‘Alex was a heck of player, but he knew what he could get away with and aggravation just seemed to follow him around,’ added Thorburn. ‘I don’t know why he was the way he was and I still wonder how he could play so well. But I think I bothered him.
‘In many ways he was my toughest opponent — I lost a lot of close matches to him, at least it felt like too many. And then of course I would add Steve Davis.’
Thornburn with stars including Steve Davis (second left) and Willie Thorne (far right)
The 73-year-old has lived an exciting, glorious and occasionally dangerous life to the full
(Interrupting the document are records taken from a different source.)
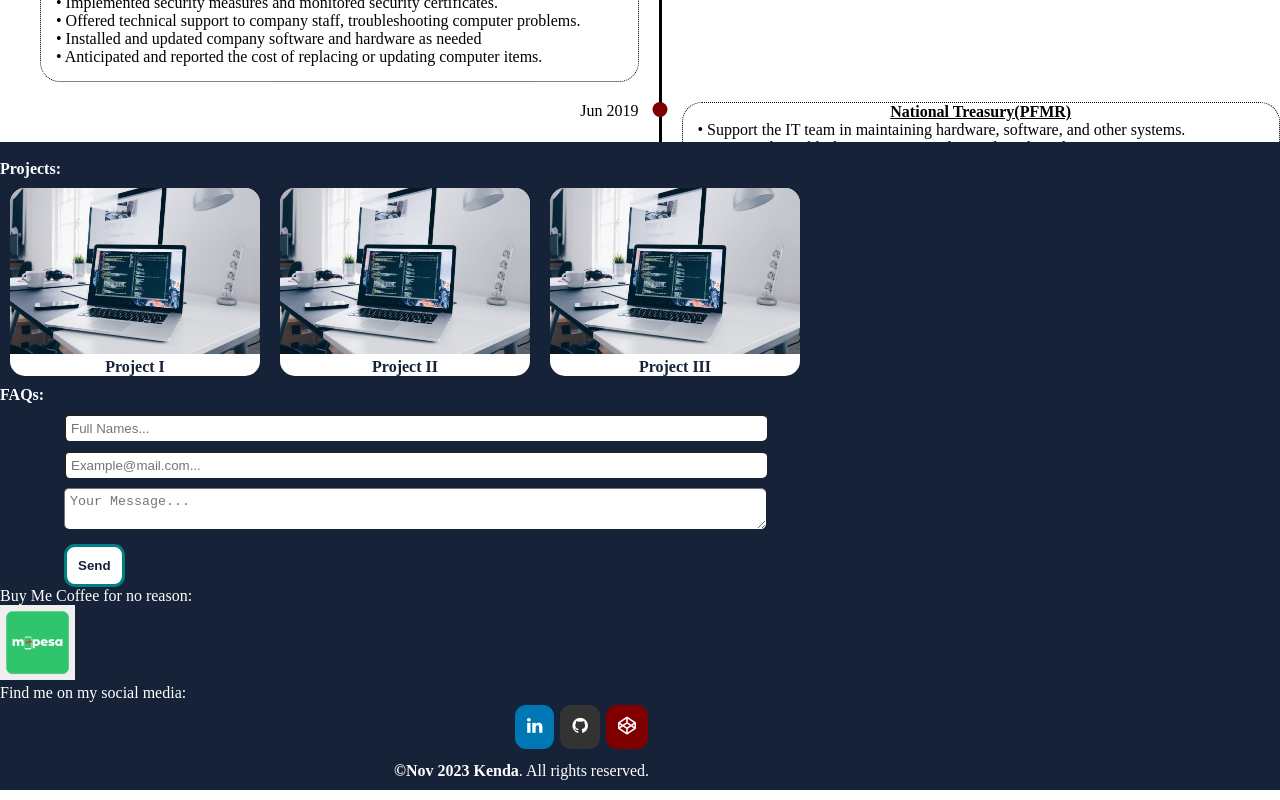
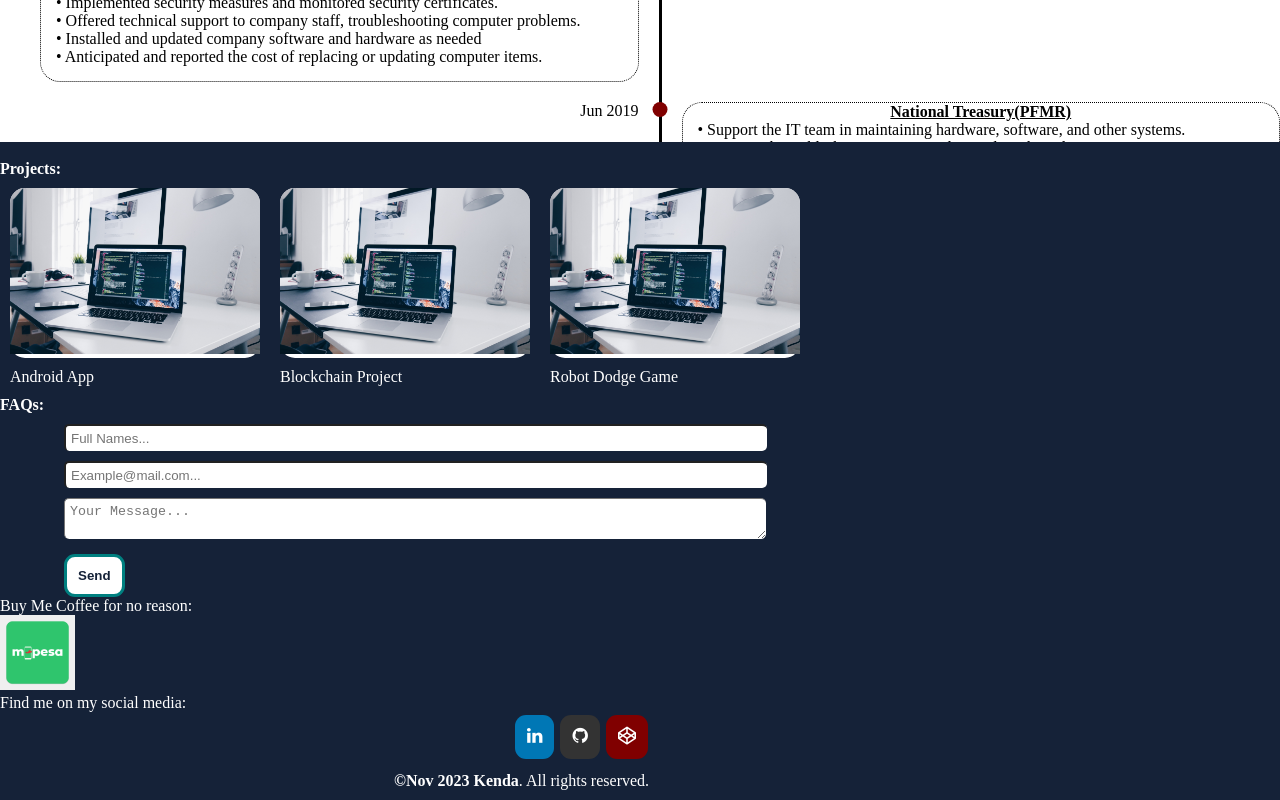
Before and after one commit to stillthskin/stillthskin.github.io, a React (Vite) app: page / in a window 1280 px wide. Shown: the part 988-1788 px from the top of the page. Built offline with nearby package versions, Linux system fonts and the light colour scheme.

Commit message:
some changes

```diff
--- a/src/components/Projects.jsx
+++ b/src/components/Projects.jsx
@@ -1,3 +1,4 @@
+import { Link } from 'react-router-dom'
 import React from 'react'
 import '../index.css'
 import subl from '../assets/images/subl.jpg'
@@ -10,9 +11,9 @@ function Projects() {
                 <h4>Projects:</h4>
 
                 <ul>
-                    <li><a href=""><img src={subl} />Project I</a></li>
-                    <li><a href="#"><img src={subl} />Project II</a></li>
-                    <li><a href="#"><img src={subl} />Project III</a></li>
+                    <li><Link i to="https://github.com/stillthskin/Andapp"><img src={subl}/> </Link>Android App</li>
+                    <li><Link i to="https://github.com/stillthskin/blockchain"><img src={subl}/> </Link>Blockchain Project</li>
+                    <li><Link i to="https://github.com/stillthskin/Robotdodge"><img src={subl}/> </Link>Robot Dodge Game</li>
                 </ul>
             </div>
         </>
```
Another Crucible high for Thorburn came in 1983 in his second-round match against Terry Griffiths, when he made the first ever maximum 147 break at the iconic theatre. Much later, he won the epic match 13-12 at 3.51am on a Monday morning.
His biggest career regret? A £10,000 fine, being docked ranking points and banned for two tournaments by the WPBSA after traces of cocaine were found in a urine sample in 1988.
‘People forget that I was world No 1 but they sure remember the scandal, and I’ll regret it for the rest of my life,’ he said.
These days Thorburn is enjoying a peaceful retirement in the town of Markham, Ontario, playing golf, enjoying family time and dabbling in snooker coaching.
The downtime has allowed him to reflect on his trademark mastery of safety play which he still defends to the hilt.
‘You see a lot of flash shots being played by the kids today,’ he said. ‘That’s great, but you need something to fall back on. I always felt safety play was rocket science.
‘And I still think it is a pre- requisite to first turn pro and then win things. Throwing a cue at everything wins you nothing.’